Last year, the Administration announced all residential buildings with nine or fewer units, which account for 40 percent of all residential trash, will be required to use secure, sealed individual wheelie bins beginning in fall 2024 and the official NYC Bin beginning in the summer of 2026.

Because buildings of 31 units or more generate enough waste to support at least one European-style on-street container, each building will have its own container(s) for exclusive use of its residents. Unique to New York City, the containers will not be shared between multiple buildings, better matching our City's density and allowing buildings to more easily maintain and clean the containers.

The European-style on-street containers will be approximately four cubic yards, holding the equivalent of 28 large bags of trash. These containers will be lifted by a fleet of Automated Side-Loading trucks. DSNY unveiled one of these trucks just last month, the first of its kind in North America.

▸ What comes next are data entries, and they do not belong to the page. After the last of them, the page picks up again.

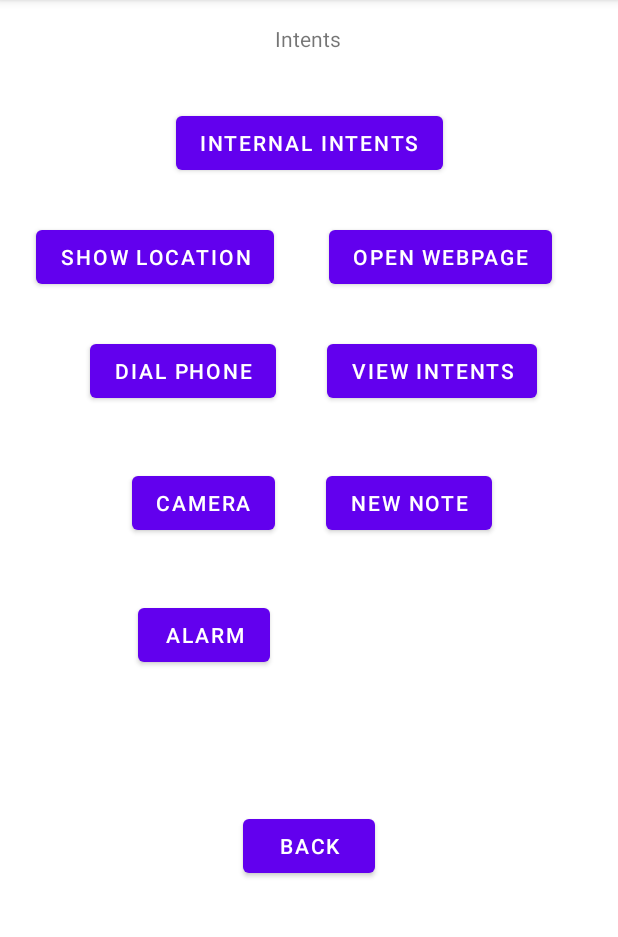
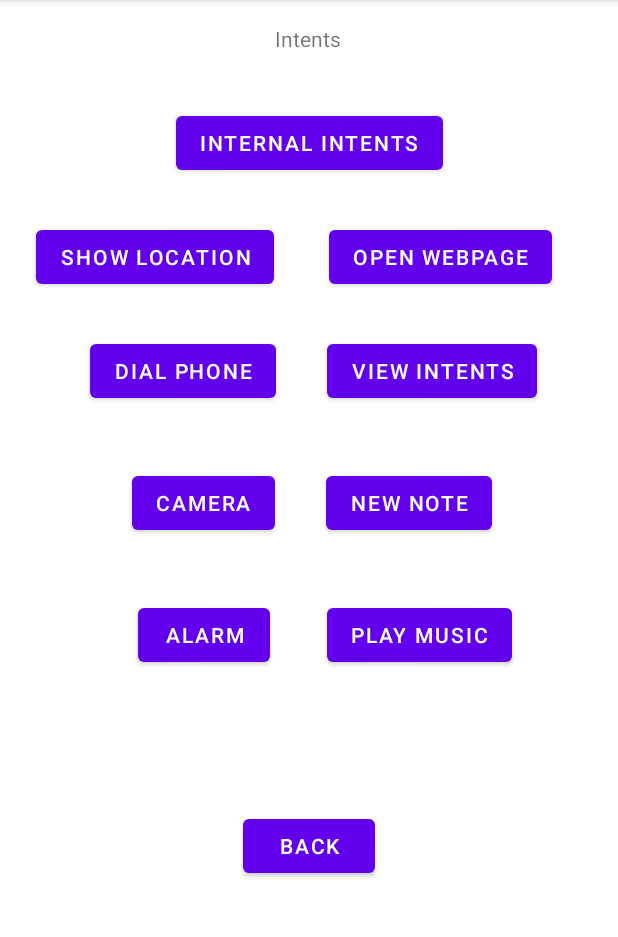
Before and after one commit to ElzaCS/EmptyActivityExample, an Android app: the IntentUsageActivity screen opened directly, with no data from a screen before it, on a phone screen of 412 x 824 dp, the part 84-1021 px from its top. Run offline under Robolectric (Android 15) with nearby library versions, the phone set to English and light mode, and no system bars.

Commit message:
Add feature to play music in IntentUsageActivity

```diff
--- a/app/src/main/res/layout/activity_intents_usage.xml
+++ b/app/src/main/res/layout/activity_intents_usage.xml
@@ -114,4 +114,15 @@
         app:layout_constraintStart_toStartOf="parent"
         app:layout_constraintTop_toBottomOf="@+id/btn_camera" />
 
+    <Button
+        android:id="@+id/btn_music"
+        android:layout_width="wrap_content"
+        android:layout_height="wrap_content"
+        android:layout_marginTop="40dp"
+        android:text="Play Music"
+        app:layout_constraintEnd_toEndOf="parent"
+        app:layout_constraintHorizontal_bias="0.351"
+        app:layout_constraintStart_toEndOf="@+id/btn_alarm"
+        app:layout_constraintTop_toBottomOf="@+id/btn_note" />
+
 </androidx.constraintlayout.widget.ConstraintLayout>
```
Also changed, not shown: app/src/main/AndroidManifest.xml (+11 -0 lines), app/src/main/java/com/example/emptyactivityexample/Intents/IntentUsageActivity.java (+24 -0 lines), app/src/main/res/xml/provider_paths.xml (added, +7 -0 lines).
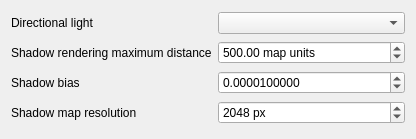
First picture: the form in src/ui/3d/shadowrenderingsettingswidget.ui, repository qgis/QGIS, before the edit.
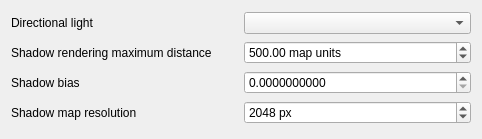
Second picture: the form after the edit. Custom widgets are drawn as their Qt base class.

Commit message: Use polygon offset instead of fixed shadow bias gives better result

```diff
--- a/src/ui/3d/shadowrenderingsettingswidget.ui
+++ b/src/ui/3d/shadowrenderingsettingswidget.ui
@@ -6,7 +6,7 @@
    <rect>
     <x>0</x>
     <y>0</y>
-    <width>416</width>
+    <width>482</width>
     <height>139</height>
    </rect>
   </property>
@@ -60,7 +60,7 @@
       <double>0.000010000000000</double>
      </property>
      <property name="value">
-      <double>0.000010000000000</double>
+      <double>0.000000000000000</double>
      </property>
     </widget>
    </item>
```
The commit also changes 1 other file.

Final selection of the on-street containers will be determined by DSNY's evaluation committee and will be based on a thorough technical evaluation, focused on aesthetics, durability, ease of cleaning, price, and other factors that will make the selected containers appropriate for eventual use by all large residential buildings across the five boroughs.

The Community District 9 roll out builds on the success of DSNY's current 10-block, 16 school containerization pilot program in West Harlem, where rat sighting complaints dropped by a whopping 68 percent through the end of 2023, compared to the year prior.

This news relates to the containerization of residential trash, about 50 percent of all trash in New York City. The other 50 percent is commercial, for which the Adams Administration has already put rules in place. As of March 1, 2024, all businesses in New York City are required to put their trash in bins.

The containerization requirement for buildings with 1-9 residential units, which goes into effect this fall, will mean that a full 70 percent of all NYC trash is containerized.

Today's RFP will facilitate the containerization of all remaining trash – the 30 percent produced by medium and large residential buildings. The contract created from the RFP will have a duration of 10 years and is expected to go into effect in November.

Read the RFP for stationary on-street containers.